##### Recorded data #####

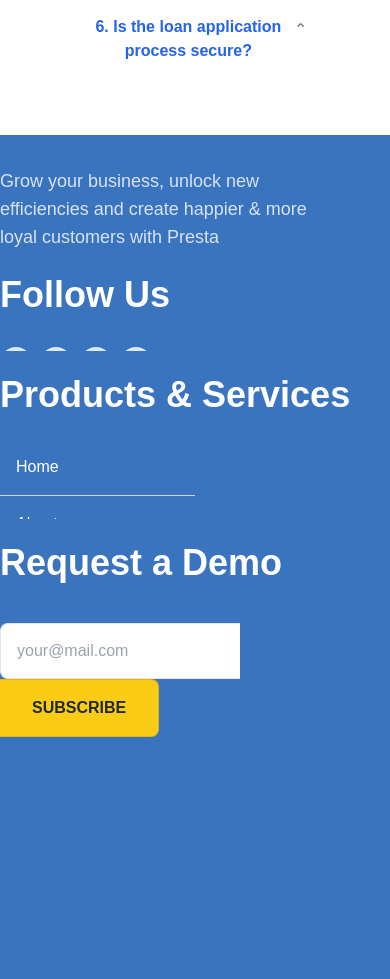
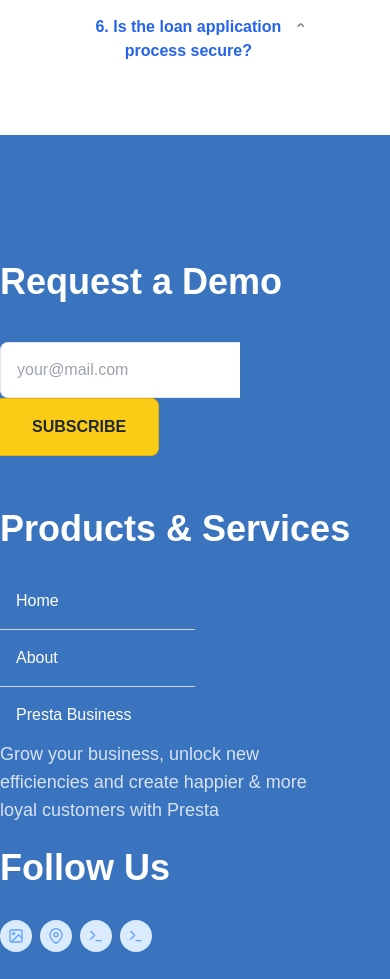
Before and after one commit to daino-sir/presta-ussd-landing, a React (Create React App) app: page / in a window 390 px wide. Shown: the part 4180-5159 px from the top of the page. Before the commit the page ends 4917 px from the top, so only its background shows below. Built offline with nearby package versions, Linux system fonts and the light colour scheme.

Commit message:
--minor changes to footer

```diff
--- a/src/components/atoms/footer.js
+++ b/src/components/atoms/footer.js
@@ -5,9 +5,9 @@ import { config } from '../../data/constants/config';
 
 function Footer() {
   return (
-      <div className='flex flex-col md:flex-row md:mx-16 md:my-16 justify-evenly blue'>
+      <div className='flex h-screen md:h-auto flex-col-reverse md:flex-row md:mx-16 md:my-16 justify-evenly blue'>
         {/* 1st column */}
-      <div className='md:my-26 flex flex-col my-6 h-36 w-full justify-evenly blue'>
+        <div className='md:my-26 flex flex-col h-36 w-full justify-evenly blue'>
           <p class="mt-2 max-w-[20rem] text-lg text-white/80"> Grow your business, unlock new efficiencies and create happier & more loyal customers with Presta</p>
       <h1 class="text-4xl font-bold text-white my-6">Follow Us</h1>
       <footer class="flex justify-between mt-2">
@@ -27,7 +27,7 @@ function Footer() {
                 </div>
             </footer>
       </div>
-      <div className='md:my-26 flex flex-col my-6 h-36 w-full justify-evenly blue'>
+      <div className='md:my-26 flex flex-col h-36 w-full justify-evenly blue'>
       <h1 class="text-4xl font-bold text-white my-6">Products & Services</h1>
             <div class="rounded-lg w-1/2">
                 <ul class="divide-y divide-gray-300">
```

#####

### Activity
From the records above, return each line that has the string "blue".

### The completed task
-      <div className='flex flex-col md:flex-row md:mx-16 md:my-16 justify-evenly blue'>
+      <div className='flex h-screen md:h-auto flex-col-reverse md:flex-row md:mx-16 md:my-16 justify-evenly blue'>
-      <div className='md:my-26 flex flex-col my-6 h-36 w-full justify-evenly blue'>
+        <div className='md:my-26 flex flex-col h-36 w-full justify-evenly blue'>
-      <div className='md:my-26 flex flex-col my-6 h-36 w-full justify-evenly blue'>
+      <div className='md:my-26 flex flex-col h-36 w-full justify-evenly blue'>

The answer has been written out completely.